## EXERCISE PROMPT:
Every record below is to be repeated exactly, with the pictures left out.

DATA UNDER STUDY Block Start

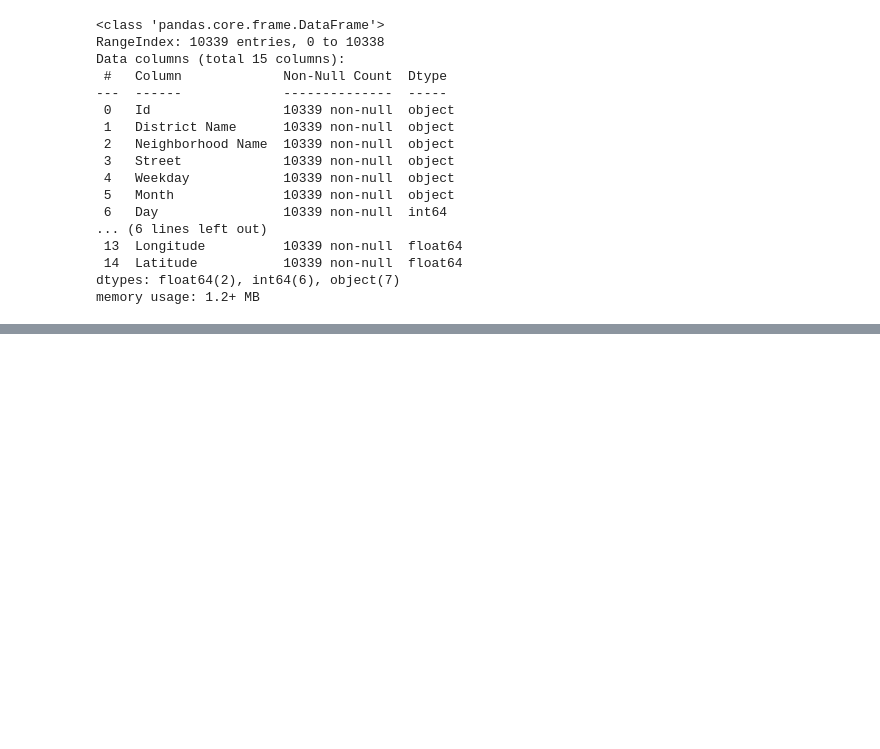
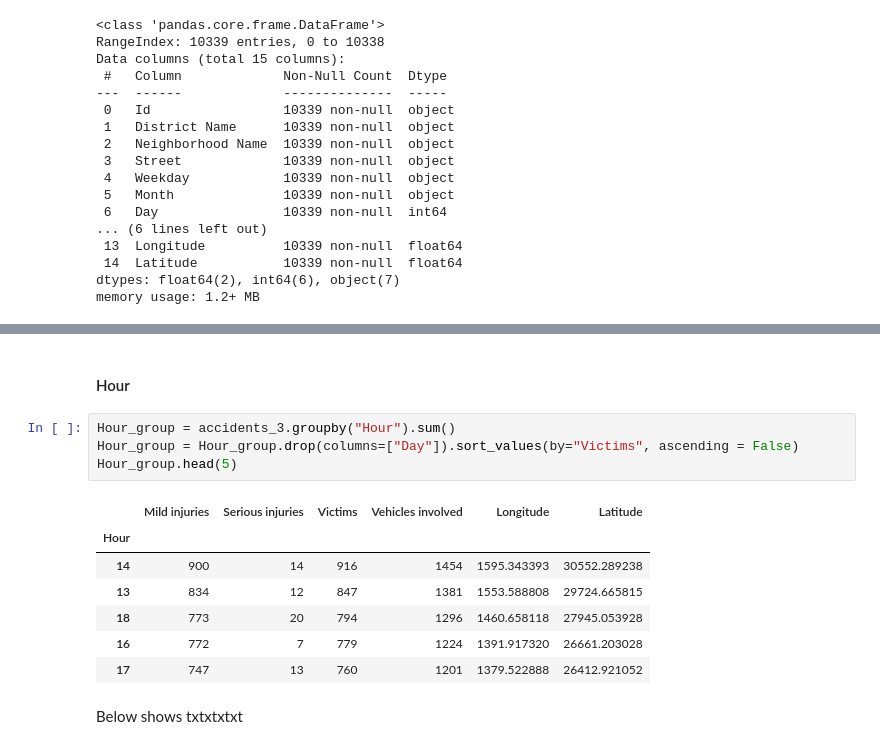
Before and after one commit to ta-data-remote/Project-Week-2-Barcelona, a Jupyter notebook: your-project/master_project.ipynb, the cells around one changed output, grey strips where cells are left out. Cells and saved outputs as stored; diff of their text form; blank space fills up the shorter version.

```diff
--- a/your-project/master_project.ipynb
+++ b/your-project/master_project.ipynb
@@ -340,0 +167,16 @@ TypeError: can only concatenate str (not "float") to str
+# %% [markdown]
+#### Hour
+# %%
+Hour_group = accidents_3.groupby("Hour").sum()
+Hour_group = Hour_group.drop(columns=["Day"]).sort_values(by="Victims", ascending = False)
+Hour_group.head(5)
+# %% [output]
+|  | Mild injuries | Serious injuries | Victims | Vehicles involved | Longitude | Latitude |
+| Hour |  |  |  |  |  |  |
+| 14 | 900 | 14 | 916 | 1454 | 1595.343393 | 30552.289238 |
+| 13 | 834 | 12 | 847 | 1381 | 1553.588808 | 29724.665815 |
+| 18 | 773 | 20 | 794 | 1296 | 1460.658118 | 27945.053928 |
+| 16 | 772 | 7 | 779 | 1224 | 1391.917320 | 26661.203028 |
+| 17 | 747 | 13 | 760 | 1201 | 1379.522888 | 26412.921052 |
+# %% [markdown]
+Below shows txtxtxtxt
```
Also changed, not shown: parts of 72 cells of this notebook.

DATA UNDER STUDY Block End

## EXERCISE SOLUTION:
Before and after one commit to ta-data-remote/Project-Week-2-Barcelona, a Jupyter notebook: your-project/master_project.ipynb, the cells around one changed output, grey strips where cells are left out. Cells and saved outputs as stored; diff of their text form; blank space fills up the shorter version.

```diff
--- a/your-project/master_project.ipynb
+++ b/your-project/master_project.ipynb
@@ -340,0 +167,16 @@ TypeError: can only concatenate str (not "float") to str
+# %% [markdown]
+#### Hour
+# %%
+Hour_group = accidents_3.groupby("Hour").sum()
+Hour_group = Hour_group.drop(columns=["Day"]).sort_values(by="Victims", ascending = False)
+Hour_group.head(5)
+# %% [output]
+|  | Mild injuries | Serious injuries | Victims | Vehicles involved | Longitude | Latitude |
+| Hour |  |  |  |  |  |  |
+| 14 | 900 | 14 | 916 | 1454 | 1595.343393 | 30552.289238 |
+| 13 | 834 | 12 | 847 | 1381 | 1553.588808 | 29724.665815 |
+| 18 | 773 | 20 | 794 | 1296 | 1460.658118 | 27945.053928 |
+| 16 | 772 | 7 | 779 | 1224 | 1391.917320 | 26661.203028 |
+| 17 | 747 | 13 | 760 | 1201 | 1379.522888 | 26412.921052 |
+# %% [markdown]
+Below shows txtxtxtxt
```
Also changed, not shown: parts of 72 cells of this notebook.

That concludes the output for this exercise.